June 18, 2009
The Honorable Eric H. Holder, Jr.
U.S. Department of Justice
950 Pennsylvania Avenue, NW
Washington, DC 20530-0001
Dear Attorney General Holder:
In recent months, General Motors (GM) and Chrysler have received tens of billions of federal dollars. By most reports, the federal government now owns over 60% of GM. Despite this massive influx of federal cash, both manufacturers have maintained at least some lobbying operations.
In addition to internal lobbying, both GM and Chrysler are members of the United States Climate Action Partnership (USCAP). USCAP is a group of businesses and environmental organizations that organized for the sole purpose of lobbying the federal government to enact climate legislation. USCAP has issued principles, recommendations, and legislative proposals to influence U.S. energy and climate policy. USCAP is frequently credited with drafting portions of the Waxman-Markey climate proposal currently before the United States House of Representatives.
In response to press inquiries, GM recently fired its outside lobbyists, but it retained its internal lobbyists and remains a member of USCAP. Numerous Federal restrictions prevent corporations and government entities from using federal money to lobby the U.S. government. Taxpayers are entitled to transparency on how their funds are spent, and tax dollars should not be used to influence federal policy. In the midst of a deep recession, Americans may be willing to spend money to save manufacturing jobs, but they should not be asked to increase deficit spending to support lobbyists.
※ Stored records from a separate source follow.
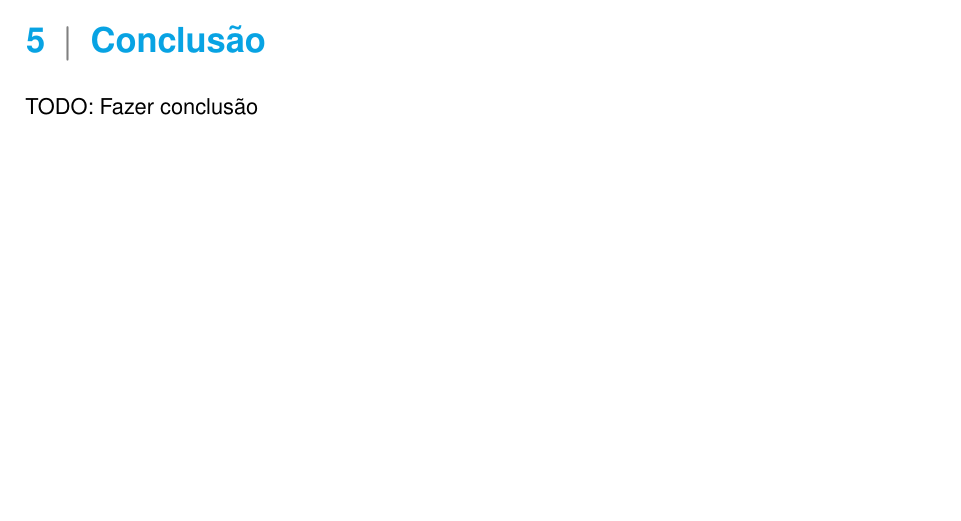
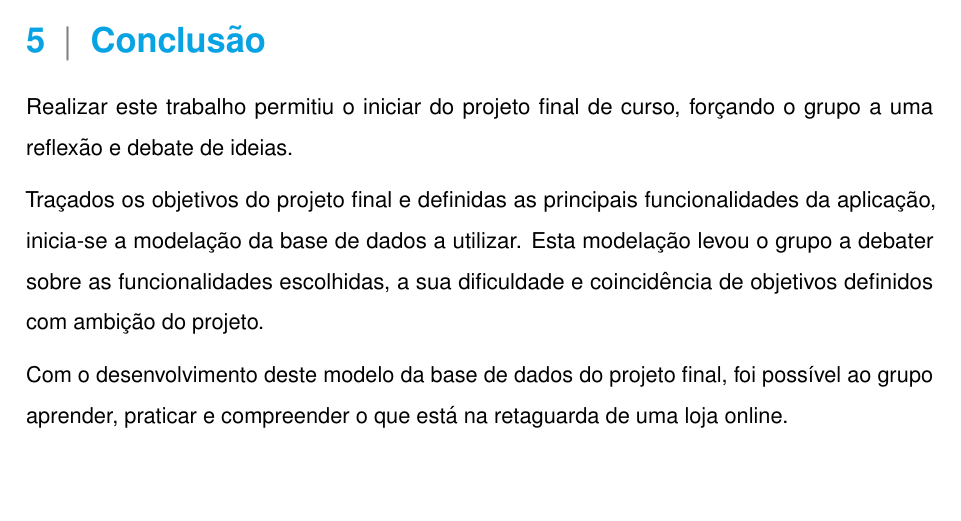
Before and after one commit to JPSCorreia/modelacao_de_base_de_dados, a LaTeX document (main.tex, which reads Chapters/5. Conclusao.tex): part of page 14 of 14, cut so that both start at the same text. Compiled offline with pdfLaTeX.

Commit message:
conclusao

```diff
--- a/Chapters/5. Conclusao.tex
+++ b/Chapters/5. Conclusao.tex
@@ -1,2 +1,12 @@
 \section{Conclusão} \label{section: Conclusao}
-TODO: Fazer conclusão
+
+Realizar este trabalho permitiu o iniciar do projeto final de curso,
+forçando o grupo a uma reflexão e debate de ideias.
+\par \vspace{6pt}
+Traçados os objetivos do projeto final e definidas as principais funcionalidades
+da aplicação, inicia-se a modelação da base de dados a utilizar. Esta modelação
+levou o grupo a debater sobre as funcionalidades escolhidas,
+a sua dificuldade e coincidência de objetivos definidos com ambição do projeto.
+\par \vspace{6pt}
+Com o desenvolvimento deste modelo da base de dados do projeto final, foi possível
+ao grupo aprender, praticar e compreender o que está na retaguarda de uma loja online.
```
Also changed, not shown: main.pdf, 2 other files.
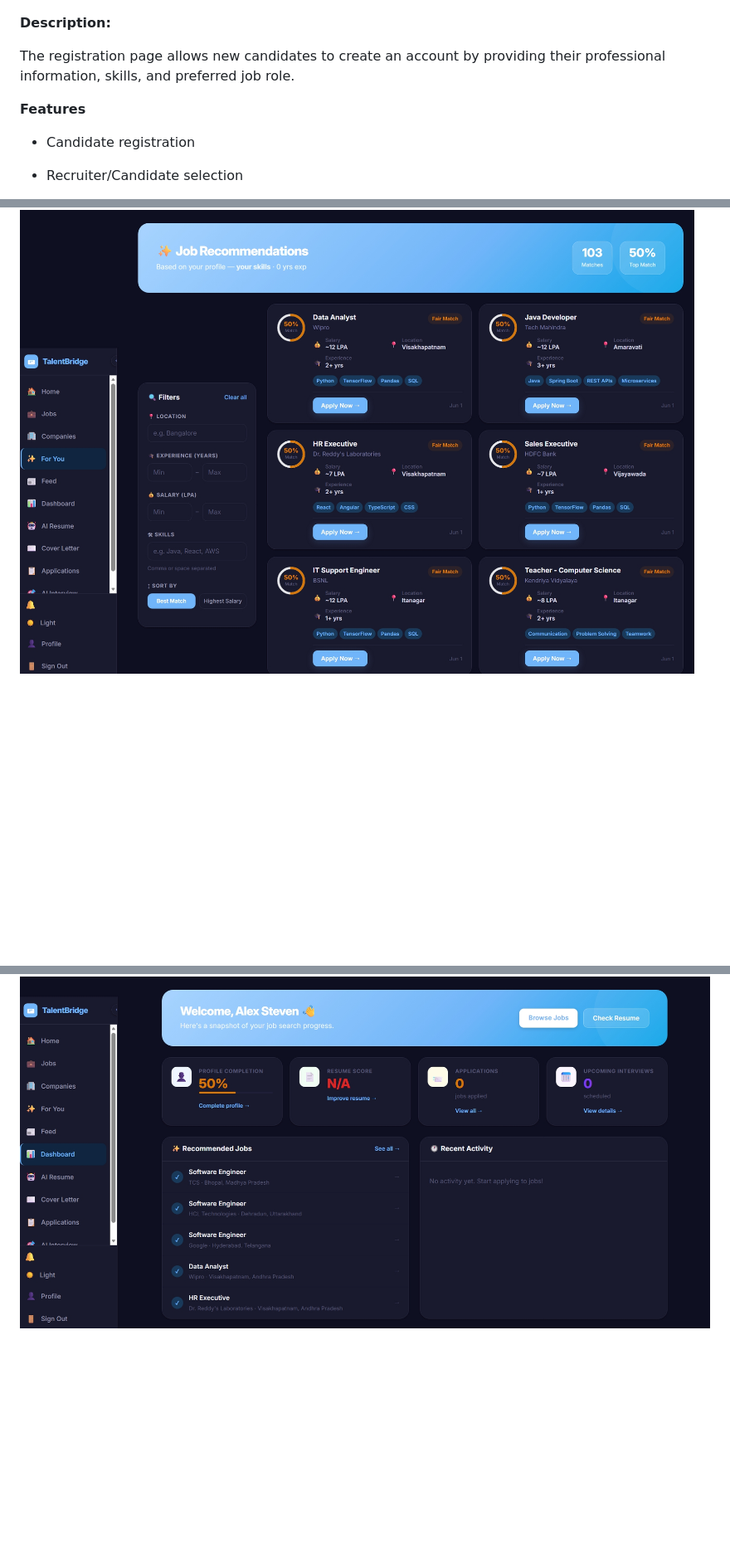
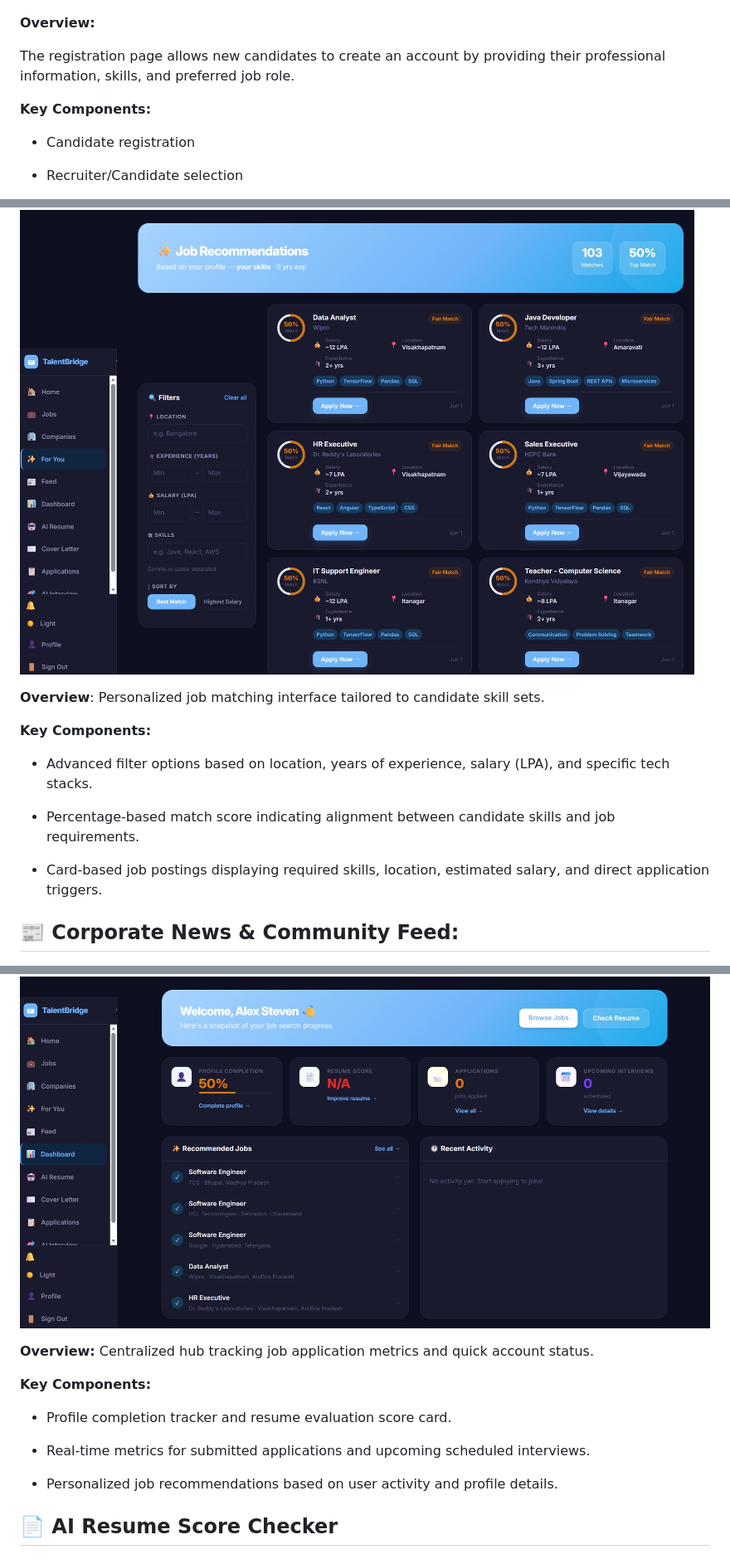
Before and after one commit to alexsteven311-design/Smart-Job-Potal, a Markdown page: README.md, 3 parts joined by grey strips. Shown at 83% size. Rendered like a GitHub page; blank space fills up the shorter version.

```diff
--- a/README.md
+++ b/README.md
@@ -272,11 +284,11 @@ The home page provides an attractive landing experience for job seekers. It high
 
 ![image alt](https://github.com/alexsteven311-design/Smart-Job-Potal/blob/main/Screenshot_3-8-2026_124441_localhost.jpeg?raw=true)
 
-**Description:**
+**Overview:**
 
 The registration page allows new candidates to create an account by providing their professional information, skills, and preferred job role.
 
-**Features**
+**Key Components:**
 
 - Candidate registration
 
@@ -316,4 +386,15 @@ A secure authentication page that allows registered users to access their person
 
 ![image alt](https://github.com/alexsteven311-design/Smart-Job-Potal/blob/main/Screenshot_1-8-2026_2361_localhost.jpeg?raw=true)
 
+**Overview**: Personalized job matching interface tailored to candidate skill sets.
+
+**Key Components:**
+
+- Advanced filter options based on location, years of experience, salary (LPA), and specific tech stacks.
+
+- Percentage-based match score indicating alignment between candidate skills and job requirements.
+
+- Card-based job postings displaying required skills, location, estimated salary, and direct application triggers.
+
+**<h2>📰 Corporate News & Community Feed:</h2>**
 ![image alt](https://github.com/alexsteven311-design/Smart-Job-Potal/blob/main/Screenshot_1-8-2026_23816_localhost.jpeg?raw=true)
@@ -320,5 +413,17 @@ A secure authentication page that allows registered users to access their person
 
 ![image alt](https://github.com/alexsteven311-design/Smart-Job-Potal/blob/main/Screenshot_1-8-2026_23845_localhost.jpeg?raw=true)
 
+**Overview:** Centralized hub tracking job application metrics and quick account status.
+
+**Key Components:**
+
+- Profile completion tracker and resume evaluation score card.
+
+- Real-time metrics for submitted applications and upcoming scheduled interviews.
+
+- Personalized job recommendations based on user activity and profile details.
+
+**<h2>📄 AI Resume Score Checker</h2>**
+
 ![image alt](https://github.com/alexsteven311-design/Smart-Job-Potal/blob/main/Screenshot_1-8-2026_23931_localhost.jpeg?raw=true)
 
```
Also changed, not shown: other parts of README.md (+145 -6 lines).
Beyond being bad policy, the car manufacturers lobbying efforts may be illegal. The Byrd Amendment prohibits the use of appropriated funds to lobby for any award of a federal contract, grant, loan, or cooperative agreement. 31 U.S.C. § 1352. The Byrd Amendment does not prevent payment to a lobbyist from funds available to the contractor other than those paid by the federal government, but the scope of the government’s investment in GM and Chrysler raises significant questions as to whether such segregation of funds is possible. By their own admission, the auto manufacturers would not be in business without government funding. As a result, any money spent lobbying would not have been spent but for government funding.
The appropriateness and legality of their continued lobbying and membership in USCAP is therefore questionable. I would appreciate a response to the following questions by July 1, 2009:
(1) What, if any, federal lobbying is permissible for GM and Chrysler?
(2) What options for enforcement does the Department of Justice have if the manufacturers’ lobbying activities are found to be inappropriate?
(3) Can GM and Chrysler legally participate in USCAP?
I appreciate your efforts to increase transparency and safeguard the interests of U.S. taxpayers.
F. James Sensenbrenner, Jr.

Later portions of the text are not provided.